(Records supplied begins)
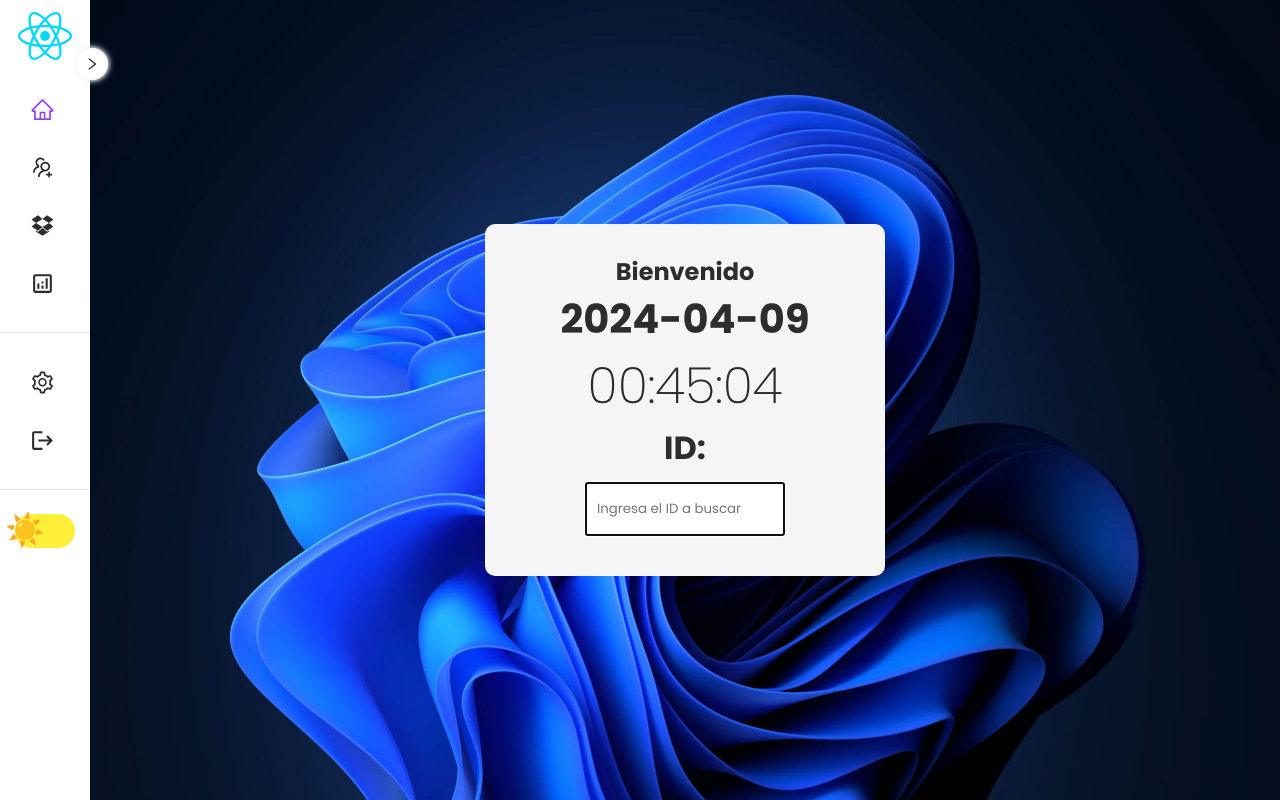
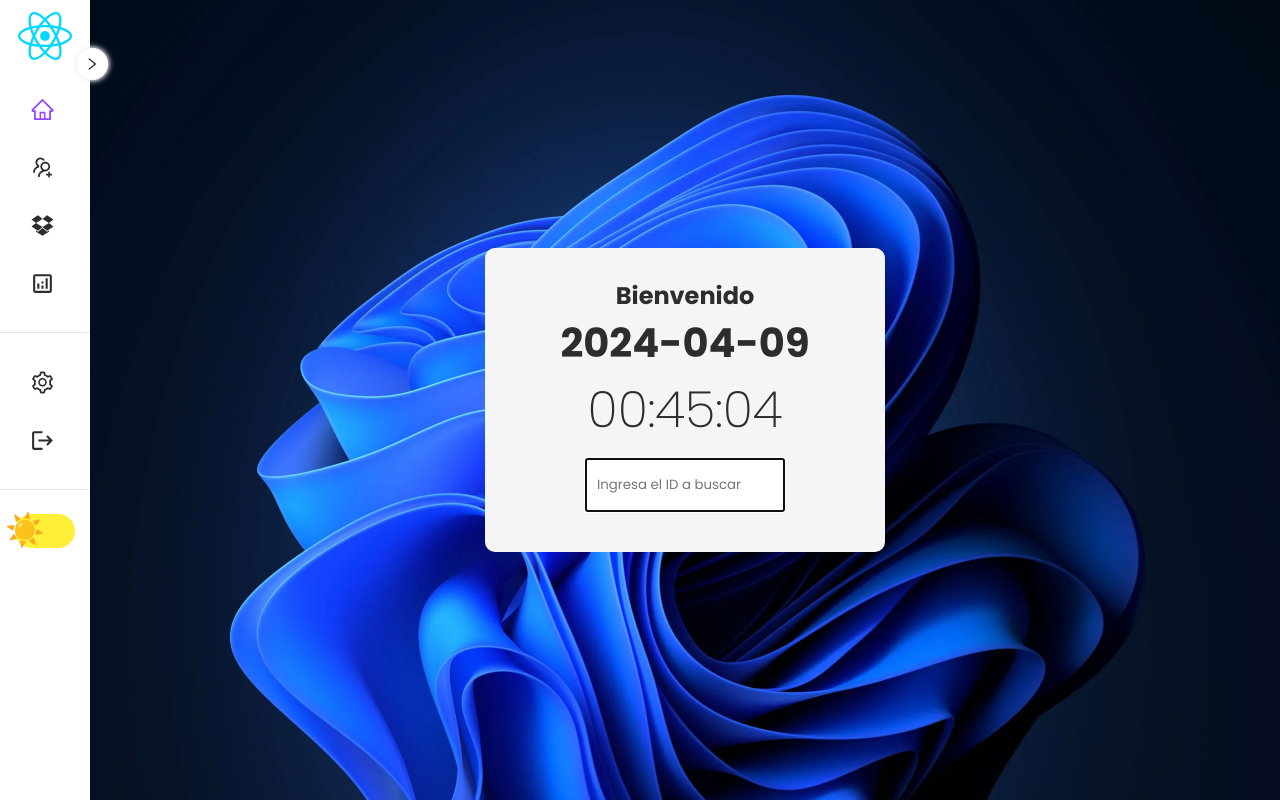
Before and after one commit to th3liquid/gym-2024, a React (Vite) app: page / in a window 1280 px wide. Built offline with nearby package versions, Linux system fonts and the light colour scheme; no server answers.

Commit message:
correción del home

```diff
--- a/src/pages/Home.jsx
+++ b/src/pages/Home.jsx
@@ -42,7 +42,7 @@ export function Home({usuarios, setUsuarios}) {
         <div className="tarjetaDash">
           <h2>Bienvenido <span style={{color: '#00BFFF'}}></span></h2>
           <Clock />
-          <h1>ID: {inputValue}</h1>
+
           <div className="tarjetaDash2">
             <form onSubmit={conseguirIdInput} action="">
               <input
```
(Records supplied ends)
(Records supplied begins)
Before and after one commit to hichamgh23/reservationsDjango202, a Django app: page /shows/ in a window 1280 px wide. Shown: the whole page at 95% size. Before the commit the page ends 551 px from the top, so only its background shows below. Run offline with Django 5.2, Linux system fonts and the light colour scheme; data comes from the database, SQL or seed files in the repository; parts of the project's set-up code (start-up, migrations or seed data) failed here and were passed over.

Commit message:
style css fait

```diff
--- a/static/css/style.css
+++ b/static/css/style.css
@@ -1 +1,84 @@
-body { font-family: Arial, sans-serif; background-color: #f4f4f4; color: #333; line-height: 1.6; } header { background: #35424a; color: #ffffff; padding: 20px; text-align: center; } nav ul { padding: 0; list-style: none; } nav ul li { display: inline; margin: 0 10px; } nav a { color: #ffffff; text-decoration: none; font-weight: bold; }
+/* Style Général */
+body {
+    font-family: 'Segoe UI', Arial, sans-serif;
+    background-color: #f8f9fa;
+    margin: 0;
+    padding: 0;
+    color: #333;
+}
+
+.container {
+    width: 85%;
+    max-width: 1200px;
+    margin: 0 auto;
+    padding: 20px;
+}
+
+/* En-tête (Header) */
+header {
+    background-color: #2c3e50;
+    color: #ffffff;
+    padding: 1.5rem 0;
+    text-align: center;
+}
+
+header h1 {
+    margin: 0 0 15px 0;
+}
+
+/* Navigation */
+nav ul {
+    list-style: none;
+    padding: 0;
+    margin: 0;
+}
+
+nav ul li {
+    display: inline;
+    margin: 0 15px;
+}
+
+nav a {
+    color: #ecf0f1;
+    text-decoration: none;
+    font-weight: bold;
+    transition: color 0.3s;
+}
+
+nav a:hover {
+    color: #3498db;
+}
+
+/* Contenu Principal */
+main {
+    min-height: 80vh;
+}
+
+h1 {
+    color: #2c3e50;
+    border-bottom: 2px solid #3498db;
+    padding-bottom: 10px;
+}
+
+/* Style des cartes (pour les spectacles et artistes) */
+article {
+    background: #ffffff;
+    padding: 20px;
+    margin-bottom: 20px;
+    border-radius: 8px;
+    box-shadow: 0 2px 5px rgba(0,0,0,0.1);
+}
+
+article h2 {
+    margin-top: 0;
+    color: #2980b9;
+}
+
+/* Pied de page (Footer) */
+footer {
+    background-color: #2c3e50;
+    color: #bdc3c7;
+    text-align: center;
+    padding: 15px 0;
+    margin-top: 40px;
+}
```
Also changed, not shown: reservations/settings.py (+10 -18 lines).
(Records supplied ends)
__What the task asks__. Search the entries for lines with the string "text", then report their number alone.

__Output below__. 4